Unfortunately, some white folks in Northeast Philadelphia failed to get the message (h/t @netwoman). More than 60 African American kids attending a day camp in Northeast Philadelphia were turned away from a private swim club because of their race. Here’s the story from the local NBC affiliate:
“I heard this lady, she was like, ‘Uh, what are all these black kids doing here?’ She’s like, ‘I’m scared they might do something to my child,'” said camper Dymire Baylor.
The Creative Steps Day Camp paid more than $1900 to The Valley Swim Club. The Valley Swim Club is a private club that advertises open membership. But the campers’ first visit to the pool suggested otherwise.
“When the minority children got in the pool all of the Caucasian children immediately exited the pool,” Horace Gibson, parent of a day camp child, wrote in an email. “The pool attendants came and told the black children that they did not allow minorities in the club and needed the children to leave immediately.”
The next day the club told the camp director that the camp’s membership was being suspended and their money would be refunded. “There was concern that a lot of kids would change the complexion … and the atmosphere of the club,” John Duesler, President of The Valley Swim Club said in a statement.
Since this story broke earlier today, another camp has stepped in and and offered their pool to the kids where their “complexion” would not be a problem (h/t @AllAboutRace).
The actions of the white pool owners has caused so much controversy that U.S. Senator Arlen Specter (D-Pa.) plans to launch an investigation into the discrimination claim. In a statement today, Specter said:
“The allegations against the swim club as they are reported are extremely disturbing. I am reaching out to the parties involved to ascertain the facts. Racial discrimination has no place in America today.”
It’s a good thing that there are laws in place that prohibit racial discrimination of this sort, and that people were outraged this happened, and that a U.S. Senator is stepping up to investigate and, at least potentially, take some action against these perpetrators of swimming pool racism.
Yet, it’s an appalling fact to realize that nearly fifty years after the passage of the Civil Rights Acts, we are still grapping with the continuing significance of racism in public places. We are, apparently, still at a point where we’re having to investigate people for violating the prohibition against racial discrimination in public accommodations.
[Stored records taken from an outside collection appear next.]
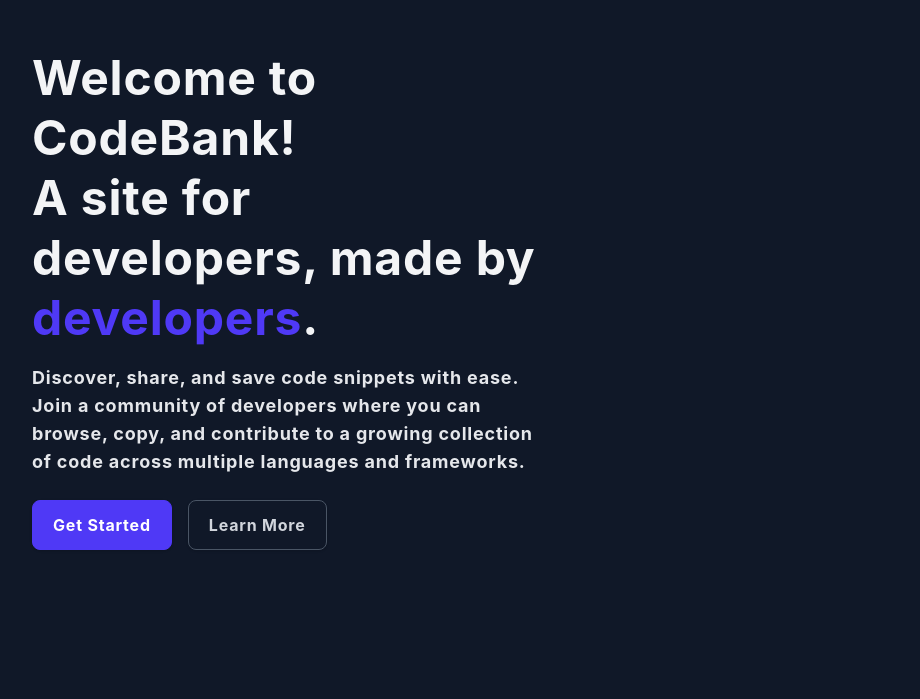
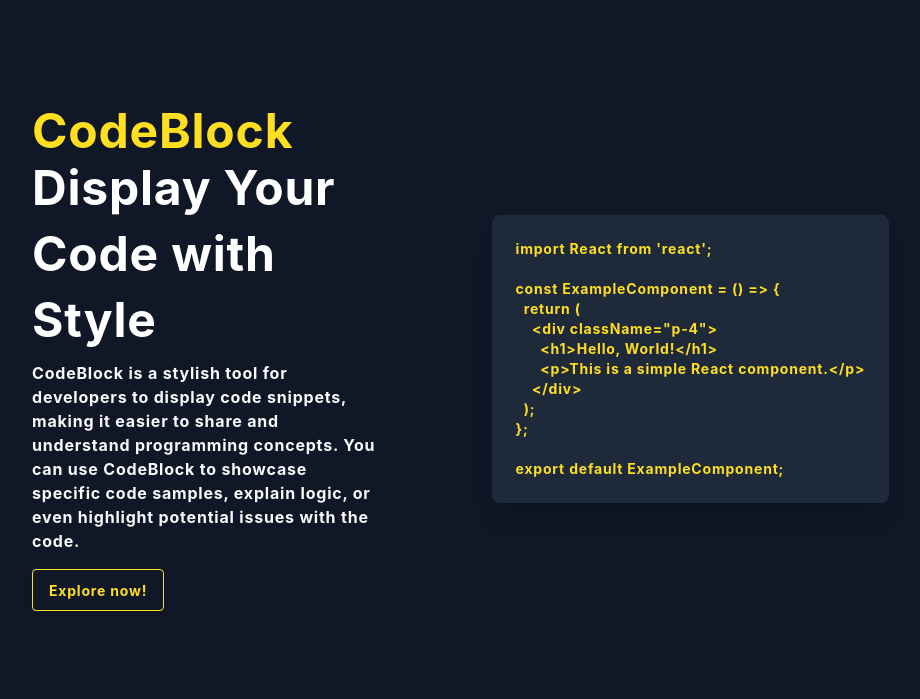
Before and after one commit to EmSley77/SnippetLookup, a React (Vite) app: page / in a window 1280 px wide. Shown: the part 101-800 px from the top of the page, without its empty margins (0-920 px from the left). Built offline with nearby package versions, Linux system fonts and the light colour scheme; no server answers.

Commit message:
doing ui work and fixing landing page

```diff
--- a/src/Components/Pages/Error.jsx
+++ b/src/Components/Pages/Error.jsx
@@ -25,7 +25,7 @@ export default function Error() {
                         background: "#fff",
                         borderRadius: "10px"
                     }}
-                    to={"/"}>Back to login</Link>
+                    to={"/"}>Back to Landing page</Link>
             </div>
         </>
     )
--- a/src/Components/Shared/Footer.jsx
+++ b/src/Components/Shared/Footer.jsx
@@ -1,11 +1,10 @@
-import React from 'react'
-import github from '../../assets/github-mark.png'
-import '../../styles/style.css'
+import React from 'react';
 import { Link } from 'react-router';
+import '../../styles/style.css';
 
 export default function Footer() {
     return (
-        <div className="w-full min-h-screen flex items-center justify-center bg-black">
+        <div className="w-full min-h-screen flex items-center justify-center bg-gray-900">
             <div className="md:w-2/3 w-full px-4 text-white flex flex-col">
                 <div className="w-full text-7xl font-bold">
                     <h1 className="w-full md:w-2/3">How can we help?</h1>
--- a/src/Components/home/Landing.jsx
+++ b/src/Components/home/Landing.jsx
@@ -5,42 +5,45 @@ import { Link } from 'react-router'
 export default function Landing() {
     return (
         <>
-            <section className="bg-gray-900 lg:grid lg:h-screen lg:place-content-center">
-                <div
-                    className="mx-auto w-screen max-w-screen-xl px-4 py-16 sm:px-6 sm:py-24 md:grid md:grid-cols-2 md:items-center md:gap-4 lg:px-8 lg:py-32"
-                ><div className="max-w-lg text-left">
-                        <h1 className="text-4xl font-bold text-gray-100 sm:text-5xl leading-tight">
-                            Welcome to CodeBank!
-                            <br />
-                            A site for developers, made by <strong className="text-indigo-600">developers</strong>.
-                        </h1>
-
-                        <p className="mt-4 text-base text-gray-200 sm:text-lg">
-                            Discover, share, and save code snippets with ease. Join a community of developers where you can
-                            browse, copy, and contribute to a growing collection of code across multiple languages and frameworks.
+            <section className="bg-gray-900 text-white py-20 h-screen">
+                <div className="container mx-auto flex flex-col md:flex-row items-center my-12 md:my-24">
+                    <div className="flex flex-col w-full lg:w-1/3 justify-center items-start p-8">
+                        <h1 className="text-5xl md:text-5xl  text-yellow-300 tracking-loose">CodeBlock</h1>
+                        <h2 className="text-3xl md:text-5xl leading-relaxed md:leading-snug mb-2">
+                            Display Your Code with Style
+                        </h2>
+                        <p className="text-sm md:text-base text-gray-50 mb-4">
+                            CodeBlock is a stylish tool for developers to display code snippets, making it easier to share and understand programming concepts. You can use CodeBlock to showcase specific code samples, explain logic, or even highlight potential issues with the code.
                         </p>
-
-                        <div className="mt-6 flex gap-4">
-                            <Link
-                                className="inline-block rounded-lg border border-indigo-600 bg-indigo-600 px-5 py-3 font-medium text-white shadow-sm transition-all hover:bg-indigo-700"
-                                to={"/login"}
-                            >
-                                Get Started
-                            </Link>
-
-                            <a
-                                className="inline-block rounded-lg border border-gray-600 px-5 py-3 font-medium text-gray-300 shadow-sm transition-all hover:bg-gray-800 hover:text-white"
-                                href="#"
-                            >
-                                Learn More
-                            </a>
+                        <div className="bg-transparent hover:bg-yellow-300 text-yellow-300 hover:text-black rounded shadow hover:shadow-lg py-2 px-4 border border-yellow-300 hover:border-transparent">
+                            <Link to={"/login"} className="text-sm">Explore now!</Link>
                         </div>
                     </div>
+                    <div className="p-8 mt-12 mb-6 md:mb-0 md:mt-0 ml-0 md:ml-12 lg:w-2/3 justify-center">
+                        <div className="h-48 flex flex-wrap content-center">
+                            <div className="bg-gray-800 p-6 rounded-lg shadow-xl">
+                                <pre className="text-sm">
+                                    <code className="text-yellow-300">
+                                        {`import React from 'react';
 
+const ExampleComponent = () => {
+  return (
+    <div className="p-4">
+      <h1>Hello, World!</h1>
+      <p>This is a simple React component.</p>
+    </div>
+  );
+};
 
-
+export default ExampleComponent;`}
+                                    </code>
+                                </pre>
+                            </div>
+                        </div>
+                    </div>
                 </div>
             </section>
+
             <Footer />
         </>
     )
--- a/src/Components/public/ResetPassword.jsx
+++ b/src/Components/public/ResetPassword.jsx
@@ -49,7 +49,7 @@ export default function ResetPassword() {
                     <button type="submit">Submit</button>
 
 
-                    <Link to={"/"} style={{ color: "var(--clr)", }}>
+                    <Link to={"/login"} style={{ color: "var(--clr)", }}>
                         Return
                     </Link>
                 </form>
```
Also changed, not shown: src/Components/public/Login.jsx (+68 -68 lines), src/main.jsx (+6 -6 lines).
Think about these kids in Northeast Philly next time you hear someone use the phrase “post-racial.”
Update: If you’d like to tell the people at the exclusionary club what you think of their actions, you can reach them by email here: firstname.lastname@example.org or by phone here:215-947-0700 (h/t @CMcGranahan @harrislacewell).
2nd Update (7/10/09, 8:48amET): The Valley Club in NE Philly denies racism saying the kids were turned away because the pool was “overcrowded.” And, Cullen Jones, Olympic Gold Medalist swimmer and African American, reacts to this incident. Both here (via @BlackInformant).
3rd Update: Adam B at DailyKos has this sharp review of local newpapers and recent events.
UPDATE 4 (JOE):
The Swim Club has backed off, according to CNN:
A suburban Philadelphia swim club has invited children from a largely minority day-care center to come back after a June reversal that fueled allegations of racism against the club, a spokeswoman said Sunday. The development came during a hastily called Sunday afternoon meeting of the Valley Club in Huntingdon Valley, Pennsylvania. Club members voted overwhelmingly to try to work things out with the day-care center, which accused some swim club members of making racist comments to black and Hispanic children contracted to use the pool, said Bernice Duesler, the club director’s wife.
A little public pressure and looks like they may belatedly do the right thing?
UPDATE Thursday, 7/16, 8:37amET: Comments are now closed (read-only, no additional posts). Previous posts that include personal attacks have been deleted. This blog is intended to be a place for civil, adult conversation about issues related to race and racism. While these subjects can become heated when people disagree, it’s possible to have such a conversation without resorting to ad hominem attacks against individuals. We invite you to comment elsewhere on the blog and remain respectful of each other. If you’re unable to do that, we invite you to find a different blog on which to post comments. – Joe & Jessie